== Action item ==
An image-free reproduction of the data below is needed: print it exactly.

Code change snippets
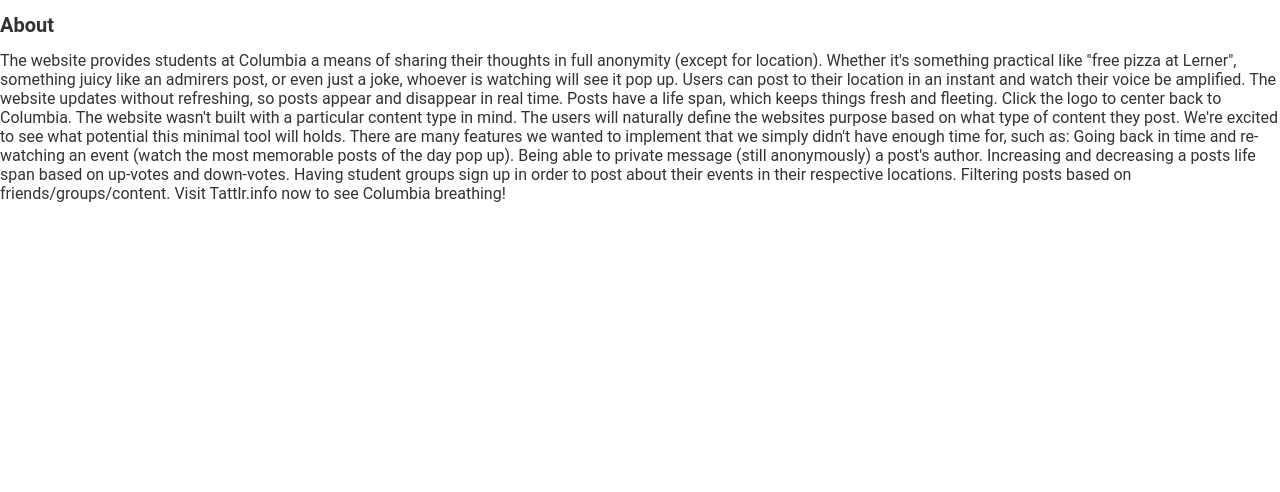
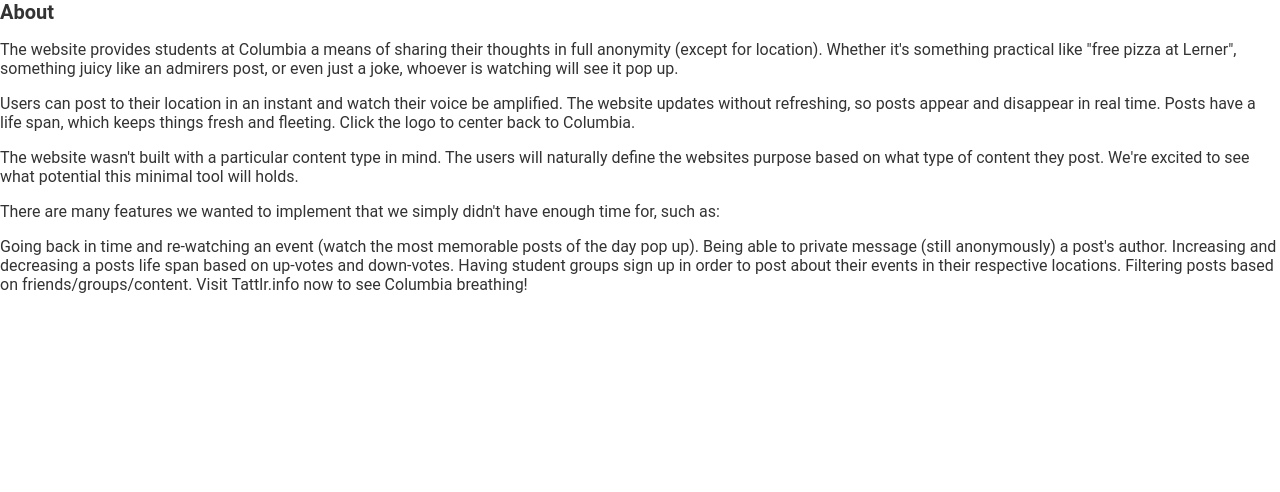
Before and after one commit to SourenP/tattlr, a Flask app: page /about in a window 1280 px wide. Shown: the top 492 px of the page. After the commit the page ends 293 px from the top, so only its background shows below. Run offline with Flask 2, Linux system fonts and the light colour scheme.

Commit message:
About styling

```diff
--- a/templates/about.html
+++ b/templates/about.html
@@ -1,26 +1,33 @@
-<!DOCTYPE html>
 <html>
   <head>
     <link rel="stylesheet" href="{{ url_for('static', filename='style.css') }}">
     <link rel="shortcut icon" href="{{ url_for('static', filename='images/favicon.ico') }}">
   </head>
   <body>
-    <div class="about">
+    <div>
+      <span class="about">
       <h1> About </h1>
+      <p>
       The website provides students at Columbia a means of sharing their thoughts in full anonymity (except for location). Whether it's something practical like "free pizza at Lerner", something juicy like an admirers post, or even just a joke, whoever is watching will see it pop up.
-
+      </p>
+      <p>
       Users can post to their location in an instant and watch their voice be amplified. The website updates without refreshing, so posts appear and disappear in real time. Posts have a life span, which keeps things fresh and fleeting. Click the logo to center back to Columbia.
-
+      </p>
+      <p>
       The website wasn't built with a particular content type in mind. The users will naturally define the websites purpose based on what type of content they post. We're excited to see what potential this minimal tool will holds.
-
+      </p>
+      <p>
       There are many features we wanted to implement that we simply didn't have enough time for, such as:
-
+      </p>
+      <p>
       Going back in time and re-watching an event (watch the most memorable posts of the day pop up).
       Being able to private message (still anonymously) a post's author.
       Increasing and decreasing a posts life span based on up-votes and down-votes.
       Having student groups sign up in order to post about their events in their respective locations.
       Filtering posts based on friends/groups/content.
       Visit Tattlr.info now to see Columbia breathing!
+      </p>
+      </span>
     </div>
   </body>
 </html>
```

== Finished exercise ==
Before and after one commit to SourenP/tattlr, a Flask app: page /about in a window 1280 px wide. Shown: the top 492 px of the page. After the commit the page ends 293 px from the top, so only its background shows below. Run offline with Flask 2, Linux system fonts and the light colour scheme.

Commit message:
About styling

```diff
--- a/templates/about.html
+++ b/templates/about.html
@@ -1,26 +1,33 @@
-<!DOCTYPE html>
 <html>
   <head>
     <link rel="stylesheet" href="{{ url_for('static', filename='style.css') }}">
     <link rel="shortcut icon" href="{{ url_for('static', filename='images/favicon.ico') }}">
   </head>
   <body>
-    <div class="about">
+    <div>
+      <span class="about">
       <h1> About </h1>
+      <p>
       The website provides students at Columbia a means of sharing their thoughts in full anonymity (except for location). Whether it's something practical like "free pizza at Lerner", something juicy like an admirers post, or even just a joke, whoever is watching will see it pop up.
-
+      </p>
+      <p>
       Users can post to their location in an instant and watch their voice be amplified. The website updates without refreshing, so posts appear and disappear in real time. Posts have a life span, which keeps things fresh and fleeting. Click the logo to center back to Columbia.
-
+      </p>
+      <p>
       The website wasn't built with a particular content type in mind. The users will naturally define the websites purpose based on what type of content they post. We're excited to see what potential this minimal tool will holds.
-
+      </p>
+      <p>
       There are many features we wanted to implement that we simply didn't have enough time for, such as:
-
+      </p>
+      <p>
       Going back in time and re-watching an event (watch the most memorable posts of the day pop up).
       Being able to private message (still anonymously) a post's author.
       Increasing and decreasing a posts life span based on up-votes and down-votes.
       Having student groups sign up in order to post about their events in their respective locations.
       Filtering posts based on friends/groups/content.
       Visit Tattlr.info now to see Columbia breathing!
+      </p>
+      </span>
     </div>
   </body>
 </html>
```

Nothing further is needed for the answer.